Financial capital continues to dominate Western economic organisations, despite major financial and economic crises. While these have not affected Latin American countries in the same way, other economic problems emerged after the reversion of loose monetary policies that debilitated the export-led growth model. This book discusses the issue of the financialised globalisation model in Latin America, looking at the region’s relationship with the international market.
This edited collection is divided into three main sections. The first section discusses regional trends highlighting issues of trade and payments in financialised economies, the impact on deindustrialisation, its effect on inequality, external capital movements and monetary policies. The second section analyses the failure of comparative advantages of the export-led model in Colombia, Argentina and Mexico. Finally, the last section deals with the growth of financial balance sheets in small and developing economies such as Chile; how growth, investment and big corporation evolution were affected in Brazil and Mexico; and the effects of foreign exchange activity in Mexico. Through these discussions, this book aims to deepen the understanding of the crisis of financialisation and the export-led model, raising the question of whether it is possible for this model to continue or if it requires major readjustments to unfold economic growth.
This book provides a distinctive analysis of the financialisation mechanisms in developing countries in order to emphasise affinities and differences between the countries of the region in productive and financial terms. It will be of great interest to economic and social science scholars and students, to journalists specialising on economic and development issues, and, more importantly, to policy makers.
Table of Contents
Introduction. Section I: Regional Trends. 1. Multilateralism and Regional Trade and Payments, Jan Toporowski. 2. Capital Inflows, Current Account Deficits and Deindustrialization in Latin American Commodity-Producing Economies, Thomas Goda and Photis Lysandrou. 3. Limits and Perspectives of Export-Led Growth Model and Foreign Direct Investment in Latin America and Mexico, Guadalupe Moreno Huerta y Luis Kato. 4. Internationalisation, Big Corporations and Capital Accumulation in The Latin American Experience, Jorge Bustamante. 5. Financialisation and Economic Inequality in Latin America, Hanna Szymborska. 6. The Effect of Inflation Target Regimes in Commodities-Based, Financialised Economies on Income Growth and Distribution in Latin America, Santiago Capraro. Section II: The Failure of Comparative Advantages. 7. Structural Change in Colombia: From Import Substitution to Exports-Led Growth Illusion, Diego Guevara, Gonzalo Cómbita and Camilo Guevara. 8. Financialisation of Commodities, Reserve Accumulation and Debt in Argentina, Alan Cibils and Cecilia Allami. 9. A Sectoral Analysis of Mexico’s External Economic Opening (1982-2016), Abelardo Marina and Sergio Cámara. 10. The Natural Resource Curse and Financial Development Of Mexico, Alicia Puyana Mutis and Katya Pérez-Guzmán. Section III: The Growth of Financial Balance Sheets. 11. Financialisation in Small, Open Developing Economies: The Case of Chile, Esteban Pérez Caldentey and Nicole Favreau Negront. 12. Financialisation, Growth and Investment In Brazil, Luiz Fernando de Paula and Tiago R. Meyer. 13. Financial Structure and Big Corporations in Scenarios Of Increasing Indebtedness in Mexico, Gabriel Gomez Ochoa. 14. Financial Capital Flows and Forex Activities in Mexico: Finance or Specualtion?, Noemi Levy. 15. Exchange Rate Policy Restrictions on a High Volatility Environment: The Mexican Currency, Nora Ampudia Márquez and Luis Raúl Rodríguez Reyes

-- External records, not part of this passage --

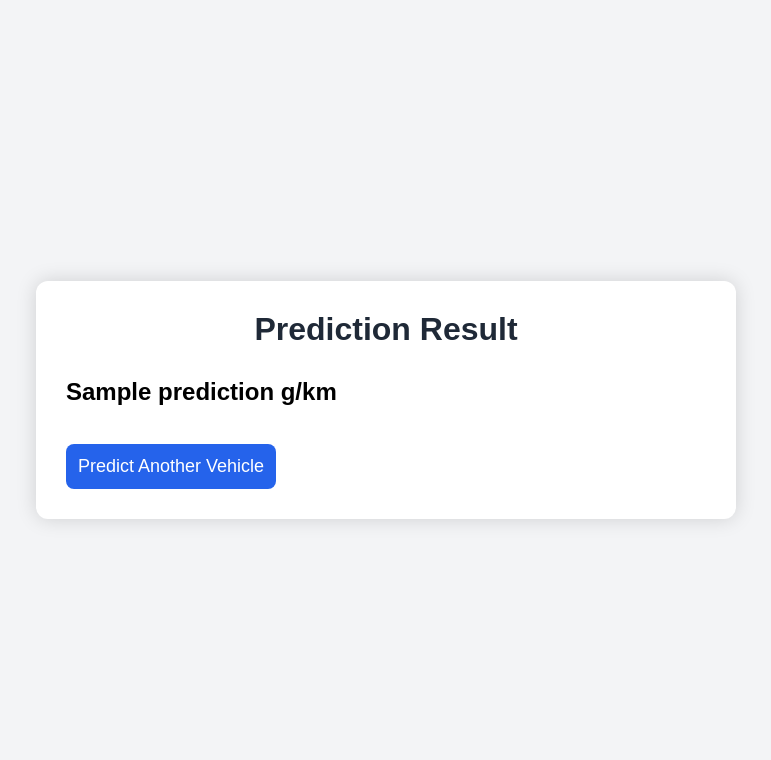
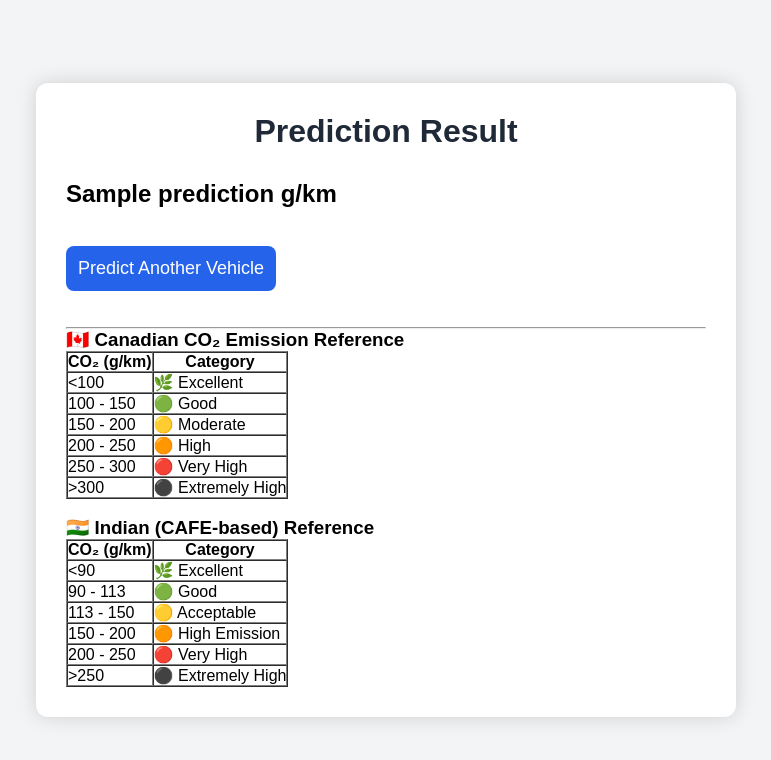
Before and after one commit to anni0955/CO2-Emission, a FastAPI app: template templates/result.html in a window 1280 px wide. Shown: the top 760 px of the page, without its empty margins (254-1025 px from the left). Run offline with FastAPI, Linux system fonts and the light colour scheme; the template is opened without the code that fills it: most values are stand-ins (such as "Sample title", 1, 10 or a date in 2020); parts of the project's set-up code (start-up, migrations or seed data) failed here and were passed over.

Commit message:
added the reference table for emission

```diff
--- a/templates/result.html
+++ b/templates/result.html
@@ -21,6 +21,80 @@
         <a href="/">
             <button>Predict Another Vehicle</button>
         </a>
+        <br>
+        <br>
+        <br>
+        <hr>
+
+        <h3>🇨🇦 Canadian CO₂ Emission Reference</h3>
+
+        <table border="1" cellpadding="8" cellspacing="0">
+            <tr>
+                <th>CO₂ (g/km)</th>
+                <th>Category</th>
+            </tr>
+
+            <tr>
+                <td>&lt;100</td>
+                <td>🌿 Excellent</td>
+            </tr>
+            <tr>
+                <td>100 - 150</td>
+                <td>🟢 Good</td>
+            </tr>
+            <tr>
+                <td>150 - 200</td>
+                <td>🟡 Moderate</td>
+            </tr>
+            <tr>
+                <td>200 - 250</td>
+                <td>🟠 High</td>
+            </tr>
+            <tr>
+                <td>250 - 300</td>
+                <td>🔴 Very High</td>
+            </tr>
+            <tr>
+                <td>&gt;300</td>
+                <td>⚫ Extremely High</td>
+            </tr>
+        </table>
+
+        <br>
+
+        <h3>🇮🇳 Indian (CAFE-based) Reference</h3>
+
+        <table border="1" cellpadding="8" cellspacing="0">
+            <tr>
+                <th>CO₂ (g/km)</th>
+                <th>Category</th>
+            </tr>
+
+            <tr>
+                <td>&lt;90</td>
+                <td>🌿 Excellent</td>
+            </tr>
+            <tr>
+                <td>90 - 113</td>
+                <td>🟢 Good</td>
+            </tr>
+            <tr>
+                <td>113 - 150</td>
+                <td>🟡 Acceptable</td>
+            </tr>
+            <tr>
+                <td>150 - 200</td>
+                <td>🟠 High Emission</td>
+            </tr>
+            <tr>
+                <td>200 - 250</td>
+                <td>🔴 Very High</td>
+            </tr>
+            <tr>
+                <td>&gt;250</td>
+                <td>⚫ Extremely High</td>
+            </tr>
+        </table>
 
     </div>
 
```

Noemi Levy is a full-time Professor at the Economic Faculty of the National Autonomous University of Mexico (UNAM). Her research is concentrated in finance, monetary theory and policy, and financial institutions in developing economies.
Jorge Bustamante is a full-time Associate Professor at the Postgraduate School of Economics at the UNAM. His lines of interest are effects of financialisation on big corporations, profit strategies and financial structure of firms, development models and industrial policy.

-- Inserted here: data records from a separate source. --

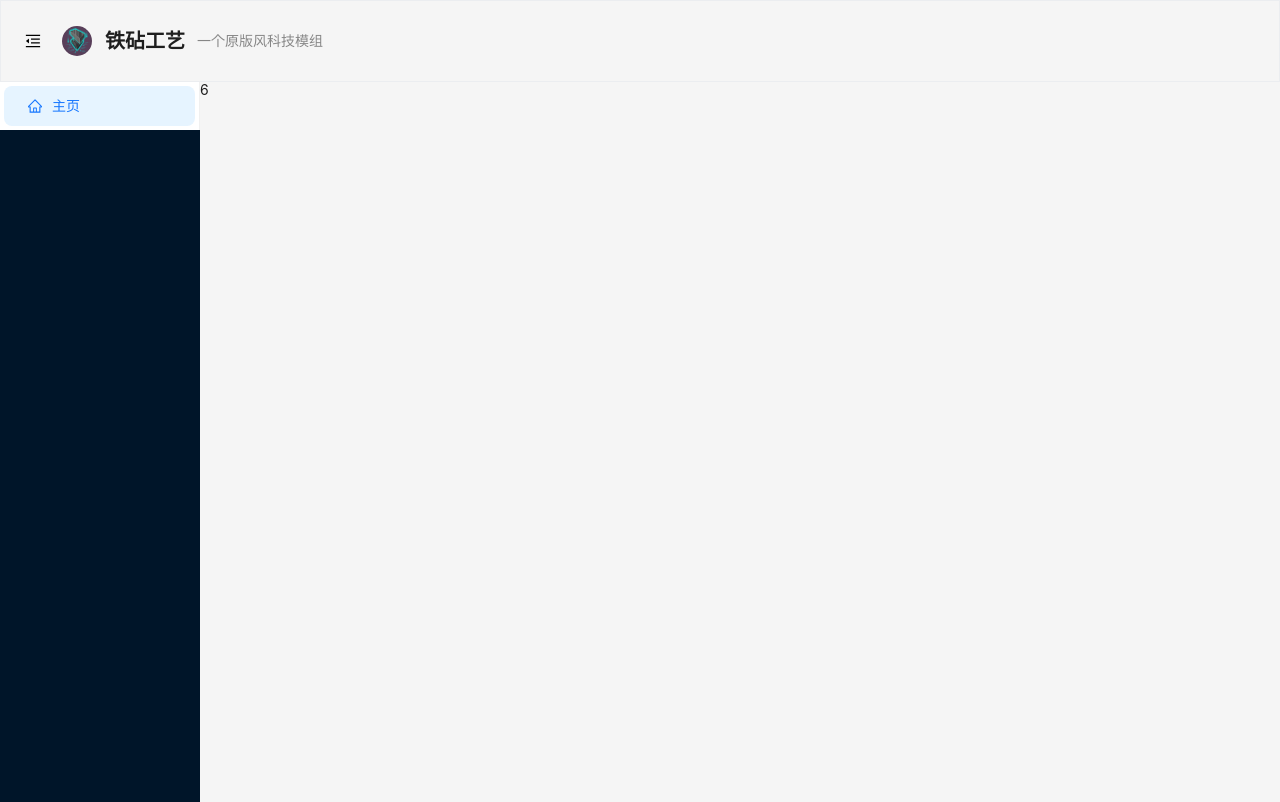
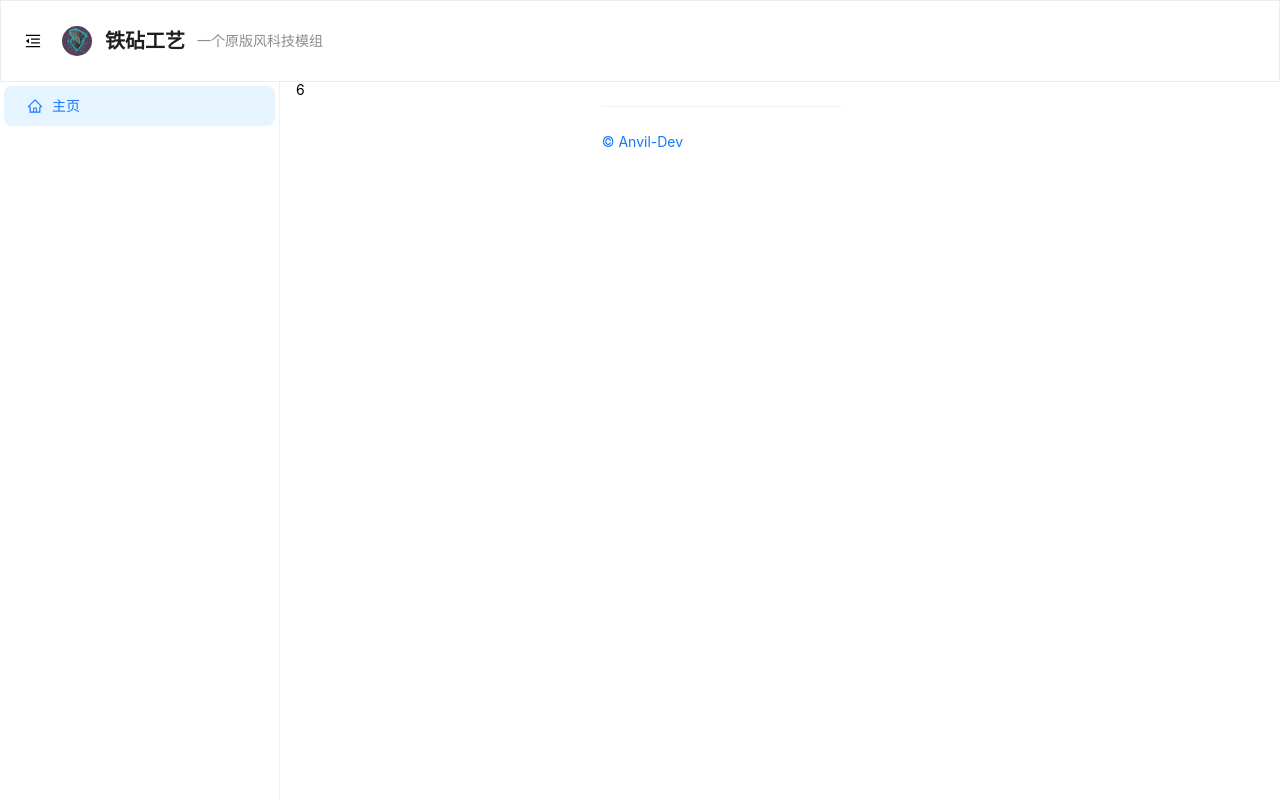
Before and after one commit to marshmallowlands/AnvilCraft-Homepage, a Vue app: page /web/ in a window 1280 px wide. Built offline with nearby package versions, Linux system fonts and the light colour scheme.

Commit message:
推一版

```diff
--- a/components.d.ts
+++ b/components.d.ts
@@ -7,12 +7,15 @@ export {}
 
 declare module 'vue' {
   export interface GlobalComponents {
+    ADivider: typeof import('ant-design-vue/es')['Divider']
     AFlex: typeof import('ant-design-vue/es')['Flex']
     ALayout: typeof import('ant-design-vue/es')['Layout']
     ALayoutContent: typeof import('ant-design-vue/es')['LayoutContent']
+    ALayoutFooter: typeof import('ant-design-vue/es')['LayoutFooter']
     ALayoutSider: typeof import('ant-design-vue/es')['LayoutSider']
     AMenu: typeof import('ant-design-vue/es')['Menu']
     APageHeader: typeof import('ant-design-vue/es')['PageHeader']
+    ATypographyText: typeof import('ant-design-vue/es')['TypographyText']
     HelloWorld: typeof import('./src/components/HelloWorld.vue')['default']
     RouterLink: typeof import('vue-router')['RouterLink']
     RouterView: typeof import('vue-router')['RouterView']
--- a/src/App.vue
+++ b/src/App.vue
@@ -1,5 +1,6 @@
+@ -1,68 +1,98 @@
 <script setup lang="ts">
-import {h, reactive, ref, watch} from "vue";
+import {h, onMounted, reactive, ref, watch} from "vue";
 import {
   MenuFoldOutlined,
   MenuUnfoldOutlined,
@@ -34,12 +35,26 @@ function toggleCollapsed() {
   state.collapsed = !state.collapsed;
   state.openKeys = state.collapsed ? [] : state.preOpenKeys;
 }
+
+onMounted(() => {
+  getElementAttr('header', 'offsetHeight', 'header-height');
+  getElementAttr('menu', 'offsetWidth', 'menu-width');
+})
+
+function getElementAttr(id: string, attr: 'offsetHeight' | 'offsetWidth', variable: string) {
+  const element = document.getElementById(id);
+  if (element) {
+    console.log(element[attr]);
+    const root: any = document.querySelector(':root');
+    if (root) {
+      root.style.setProperty(`--${variable}`, element.offsetHeight + "px");
+    }
+  }
+}
 </script>
 
 <template>
-  <a-layout>
-    <a-page-header
-        class="app-header"
+  <a-page-header id="header" class="header"
                  title="铁砧工艺"
                  sub-title="一个原版风科技模组"
                  @back="toggleCollapsed"
@@ -50,35 +65,43 @@ function toggleCollapsed() {
       <MenuFoldOutlined v-else/>
     </template>
   </a-page-header>
-    <a-layout>
-      <a-layout-sider class="app-sider">
-        <a-menu
+  <a-flex gap="middle" :vertical="false">
+    <a-menu id="menu" class="menu"
             v-model:openKeys="state.openKeys"
             v-model:selectedKeys="state.selectedKeys"
             mode="inline"
-            style="max-width: 280px;"
             :inline-collapsed="state.collapsed"
             :items="items"
     />
-      </a-layout-sider>
-      <a-layout-content>
     <router-view/>
-      </a-layout-content>
-    </a-layout>
-  </a-layout>
-
+    <div id="footer" class="footer">
+      <div>
+        <a-divider style="width:30vh"/>
+        <a-typography-text><a href="https://github.com/Anvil-Dev">© Anvil-Dev</a></a-typography-text>
+      </div>
+    </div>
+  </a-flex>
 </template>
 
 <style scoped lang="scss">
-$header-height: 10vh;
-
-.app-header {
-  border: 1px solid rgb(235, 237, 240);
-  min-height: 10vh;
-  --header-height: $header-height;
+:root {
+  --header-height: 0;
+  --menu-width: 0;
 }
 
-.app-sider {
-  height: 100vh - $header-height;
+.header {
+  border: 1px solid rgb(235, 237, 240);
+}
+
+.menu {
+  max-width: 280px;
+  min-height: calc(100vh - var(--header-height));
+}
+
+.footer {
+  display: block;
+  align-items: center;
+  margin-left: calc((100vw - var(--menu-width))/2);
+  margin-bottom: 16px;
 }
 </style>
```
Lines whose indentation alone changed are shown as unchanged.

"This is a timely and much needed effort. Leaders in both Europe, North America, Africa and elsewhere, need to learn from the experience of Latin America regarding the negative consequences of insufficiently regulated financialization. The editors of this volume are making a significant contribution to debates about these issues by making this work available to the English speaking public.", Fernando Leiva, Department of Latin American and Latino Studies, University of California Santa Cruz, USA